Clinicians understand that the term Oncofertility is broader than just fertility and that patients require management for other reproductive complications of cancer treatment (hormonal management, contraception management, management of sexual and psychosexual dysfunction and reproductive preventative screening) during and following a cancer diagnosis. The development of ‘Precision Oncology’ care and integration of new novel agents and immunotherapy has also resulted in a lack of reproductive knowledge around certain newer cancer treatments.
Despite the advances in Oncofertility care less than 50% of cancer patients are given the opportunity to hear about the gonadotoxic risks of their treatment or opportunities for fertility preservation. Following cancer treatment many patients are frustrated by the lack of reproductive continuity of care and the lack of advice and support they receive.
A number of barriers exist that prevent uniformed access for all patients including the cost of oncofertility care, access to age-appropriate care, availability of oncofertility collaboration and referral pathways between cancer and fertility centres, availability of specialist expertise and training, timely referrals and ability to reach patients in rural and regional communities.
The barriers to oncofertility care are amplified in certain patient groups as a result of a lack of funding and universal access to fertility preservation, a lack of understanding about culture and religious views, and poorer health literacy or heteronormative presumptions of sexuality which hinder patient centric discussions about reproductive choices without stigma.
Oncofertility models of care are essential to ensure greater access for all cancer patients but these models have a number of different domains that need to be developed and implemented into standard cancer care across paediatric, AYA and adult services.
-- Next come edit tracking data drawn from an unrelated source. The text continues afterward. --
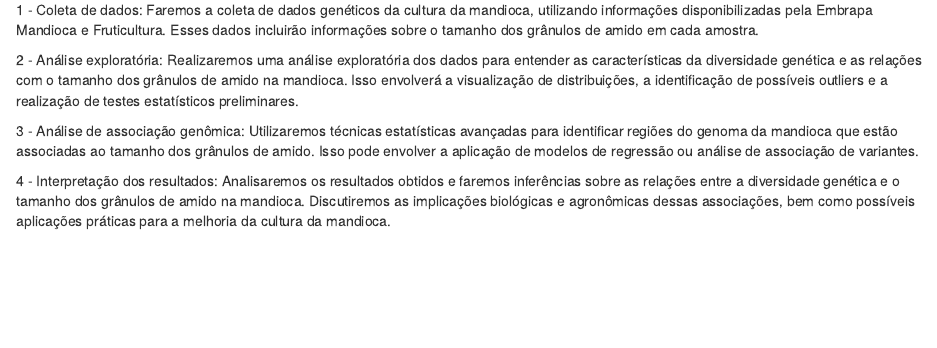
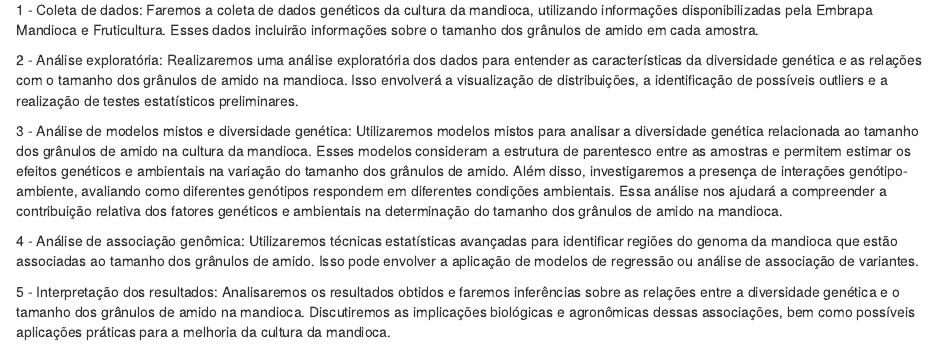
Before and after one commit to WevertonGomesCosta/Diversidade-gen-tica-e-identifica-o-de-regi-es-gen-micas-associadas-ao-tamanho-dos-gr-nulos-de-amid, an R Markdown document (analysis/about.Rmd): the page in a window 1100 px wide, from 510 px down. Rendered offline with R 4.5, knitr and Pandoc, with nearby package versions; drawn as R Markdown's standard HTML page in place of the format the file asks for.

Commit message:
Update about

```diff
--- a/analysis/about.Rmd
+++ b/analysis/about.Rmd
@@ -21,8 +21,10 @@ O fluxo de trabalho seguirá as seguintes etapas principais:
 
 2 - Análise exploratória: Realizaremos uma análise exploratória dos dados para entender as características da diversidade genética e as relações com o tamanho dos grânulos de amido na mandioca. Isso envolverá a visualização de distribuições, a identificação de possíveis outliers e a realização de testes estatísticos preliminares.
 
-3 - Análise de associação genômica: Utilizaremos técnicas estatísticas avançadas para identificar regiões do genoma da mandioca que estão associadas ao tamanho dos grânulos de amido. Isso pode envolver a aplicação de modelos de regressão ou análise de associação de variantes.
+3 - Análise de modelos mistos e diversidade genética: Utilizaremos modelos mistos para analisar a diversidade genética relacionada ao tamanho dos grânulos de amido na cultura da mandioca. Esses modelos consideram a estrutura de parentesco entre as amostras e permitem estimar os efeitos genéticos e ambientais na variação do tamanho dos grânulos de amido. Além disso, investigaremos a presença de interações genótipo-ambiente, avaliando como diferentes genótipos respondem em diferentes condições ambientais. Essa análise nos ajudará a compreender a contribuição relativa dos fatores genéticos e ambientais na determinação do tamanho dos grânulos de amido na mandioca.
 
-4 - Interpretação dos resultados: Analisaremos os resultados obtidos e faremos inferências sobre as relações entre a diversidade genética e o tamanho dos grânulos de amido na mandioca. Discutiremos as implicações biológicas e agronômicas dessas associações, bem como possíveis aplicações práticas para a melhoria da cultura da mandioca.
+4 - Análise de associação genômica: Utilizaremos técnicas estatísticas avançadas para identificar regiões do genoma da mandioca que estão associadas ao tamanho dos grânulos de amido. Isso pode envolver a aplicação de modelos de regressão ou análise de associação de variantes.
+
+5 - Interpretação dos resultados: Analisaremos os resultados obtidos e faremos inferências sobre as relações entre a diversidade genética e o tamanho dos grânulos de amido na mandioca. Discutiremos as implicações biológicas e agronômicas dessas associações, bem como possíveis aplicações práticas para a melhoria da cultura da mandioca.
 
 Espera-se que este estudo contribua para o avanço do conhecimento sobre a diversidade genética relacionada aos grânulos de amido na cultura da mandioca, fornecendo insights importantes para a compreensão e manipulação de características relacionadas a esse importante componente da planta.
```
Also changed, not shown: 1 other file.
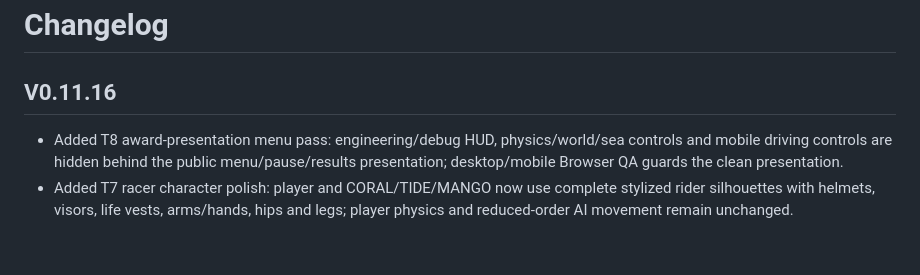
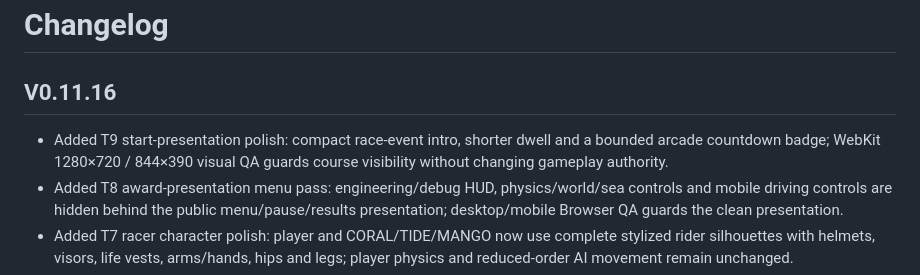
Before and after one commit to qookey109-pixel/Jet-Ski, a Markdown page: CHANGELOG.md, the part around the change. Drawn GitHub-style; blank space fills up the shorter version.

Commit message:
Add T9 start presentation changelog

```diff
--- a/CHANGELOG.md
+++ b/CHANGELOG.md
@@ -1,6 +1,7 @@
 # Changelog
 
 ## V0.11.16
+- Added T9 start-presentation polish: compact race-event intro, shorter dwell and a bounded arcade countdown badge; WebKit 1280×720 / 844×390 visual QA guards course visibility without changing gameplay authority.
 - Added T8 award-presentation menu pass: engineering/debug HUD, physics/world/sea controls and mobile driving controls are hidden behind the public menu/pause/results presentation; desktop/mobile Browser QA guards the clean presentation.
 - Added T7 racer character polish: player and CORAL/TIDE/MANGO now use complete stylized rider silhouettes with helmets, visors, life vests, arms/hands, hips and legs; player physics and reduced-order AI movement remain unchanged.
 - Added T6 Open Sea Grand Loop: the opening event is now a 734.56 m asymmetric course per lap with a 240 × 234 m footprint and a 16 m checkpoint radius; checkpoint ordering and physics remain unchanged.
```
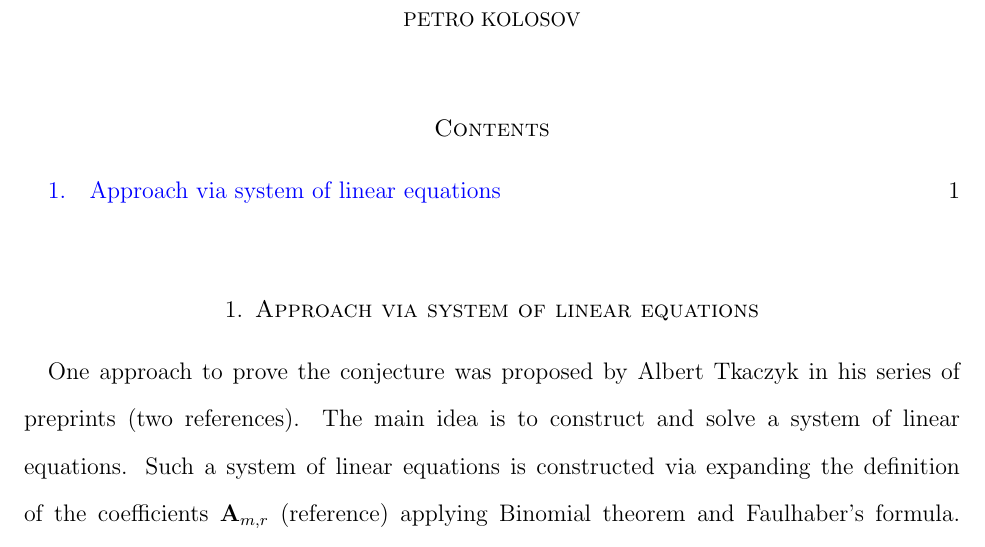
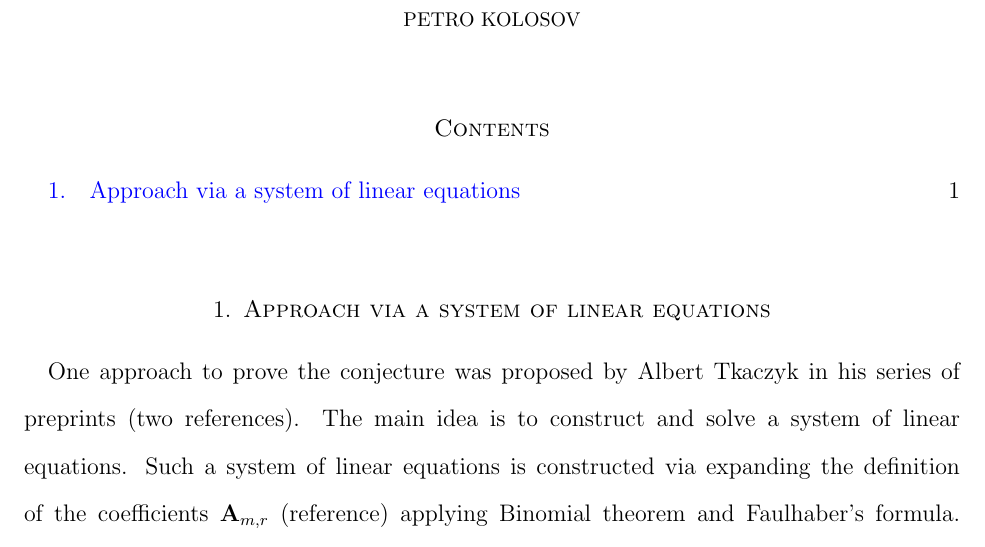
Before and after one commit to kolosovpetro/PolynomialIdentityInvolvingBTandFaulhaber, a LaTeX paper (src/sections/02_coefficients_via_system_of_equations/coefficients_via_system_of_equations_main.tex): part of page 1 of 6, cut so that both start at the same text. Compiled offline with pdfLaTeX.

Commit message:
work in progress

```diff
--- a/src/sections/02_coefficients_via_system_of_equations/coefficients_via_system_of_equations_main.tex
+++ b/src/sections/02_coefficients_via_system_of_equations/coefficients_via_system_of_equations_main.tex
@@ -83,7 +83,7 @@
     \tableofcontents
 
 
-    \section{Approach via system of linear equations}\label{sec:approach-via-system-of-linear-equations}
+    \section{Approach via a system of linear equations}\label{sec:approach-via-system-of-linear-equations}
     \input{coefficients_via_system_of_equations}
     \input{coefficients_via_system_of_equations_example1}
     \input{coefficients_via_system_of_equations_example2}
```
Also changed, not shown: src/sections/01_introduction/intro_main.tex (+0 -46 lines), src/sections/01_introduction/introduction.tex (+0 -2 lines), out/PolynomialIdentityInvolvingBTandFaulhaber.pdf, src/sections/auxiliary/coefficients_table.tex (renamed from src/sections/03_coefficients_via_recursion/coefficients_table.tex), src/sections/auxiliary/differences_of_cubes.tex (renamed from src/sections/01_introduction/differences_of_cubes.tex), src/sections/auxiliary/table_values_for_cubes.tex (renamed from src/sections/01_introduction/table_values_for_cubes.tex).
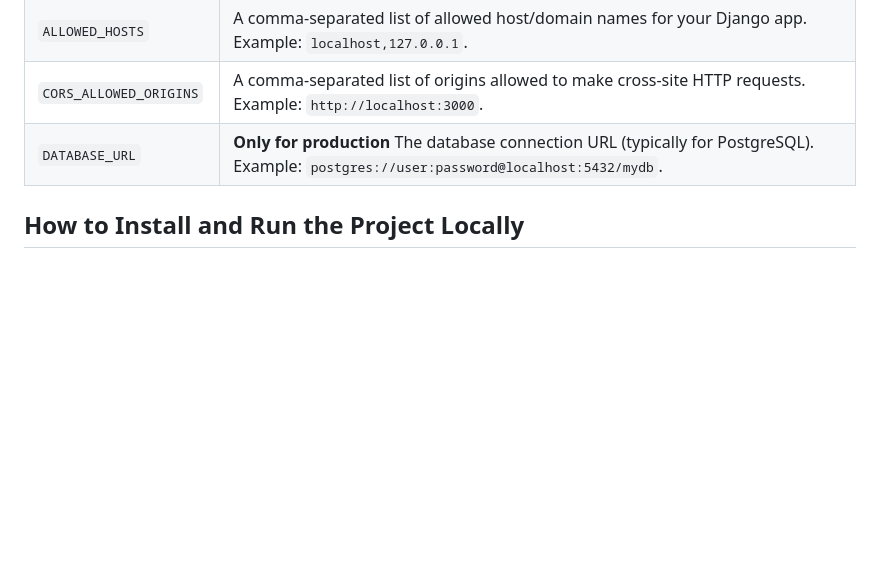
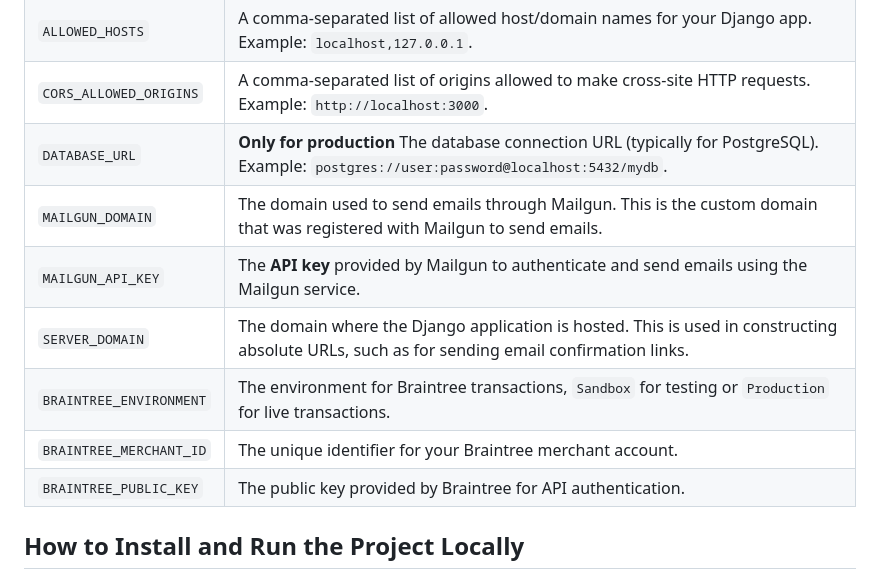
Before and after one commit to Isaias-tech/ai-vehicle-rental-backend, a Markdown page: README.md, the part around the change. GitHub-like rendering; blank space fills up the shorter version.

Commit message:
Update: add enviroment variable description for mailgun and braintree to readme

```diff
--- a/README.md
+++ b/README.md
@@ -166,6 +166,12 @@ If a new URL path is added or an existing URL, view, model, or serializer is mod
 | `ALLOWED_HOSTS` | A comma-separated list of allowed host/domain names for your Django app. Example: `localhost,127.0.0.1`. |
 | `CORS_ALLOWED_ORIGINS` | A comma-separated list of origins allowed to make cross-site HTTP requests. Example: `http://localhost:3000`. |
 | `DATABASE_URL` | **Only for production** The database connection URL (typically for PostgreSQL). Example: `postgres://user:password@localhost:5432/mydb`. |
+| `MAILGUN_DOMAIN` | The domain used to send emails through Mailgun. This is the custom domain that was registered with Mailgun to send emails. |
+| `MAILGUN_API_KEY` | The **API key** provided by Mailgun to authenticate and send emails using the Mailgun service. |
+| `SERVER_DOMAIN` | The domain where the Django application is hosted. This is used in constructing absolute URLs, such as for sending email confirmation links. |
+| `BRAINTREE_ENVIRONMENT` | The environment for Braintree transactions, `Sandbox` for testing or `Production` for live transactions. |
+| `BRAINTREE_MERCHANT_ID` | The unique identifier for your Braintree merchant account. |
+| `BRAINTREE_PUBLIC_KEY` | The public key provided by Braintree for API authentication. |
 
 ## How to Install and Run the Project Locally
 
```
They include access to age appropriate oncofertility care, referral pathways between cancer and fertility services, clear communication irrespective of risk or survival, fertility related psychological support and access to decisional support, oncofertility training of health care professionals and reproductive survivorship care.
In this special edition we are pleased to bring together a roundtable discussion on Oncofertility Inclusion and Diversity to initiate the conversation about how we can ensure that services that benefit all patients are being developed. We have also republished 12 articles which bring together research on important aspects of the Oncofertility model of care from diagnosis to survivorship care.
Lillian R. Meacham, Karen Burns, Kyle E. Orwig, and Jennifer Levine
Rebekah E. Tennyson and Helen C. Griffiths
Erin M. Mobley, Ginny L. Ryan, Amy E. Sparks, Varun Monga, and William W. Terry
Lenore Omesi, Aditi Narayan, Joyce Reinecke, Rebekkah Schear, and Jennifer Levine
Tomoe Koizumi, Kazuko Nara, Tomoko Hashimoto, Satoru Takamizawa, Kouhei Sugimoto, Nao Suzuki, and Yoshiharu Morimoto
Sophie I.G. Roher, Abha A. Gupta, Barbara E. Gibson, Armando J. Lorenzo, and Jennifer L. Gibson
Leena Nahata, Taylor L. Morgan, Amanda C. Ferrante, Nicole M. Caltabellotta, Nicholas D. Yeager, Joseph R. Rausch, Sarah H. O'Brien, Gwendolyn P. Quinn, and Cynthia A. Gerhardt
Brigitte Gerstl, Elizabeth Sullivan, Serena Chong, Debbie Chia, Handan Wand, and Antoinette Anazodo
Jenna Sopfe, Abha Gupta, Leslie C. Appiah, Eric J. Chow, and Pamela N. Peterson
Vicky Lehmann, Leena Nahata, Amanda C. Ferrante, Jennifer A. Hansen-Moore, Nicholas D. Yeager, James L. Klosky, and Cynthia A. Gerhardt
Andrea C. Johnson, Darren Mays, Kathryn Rehberg, Aziza Shad, and Kenneth P. Tercyak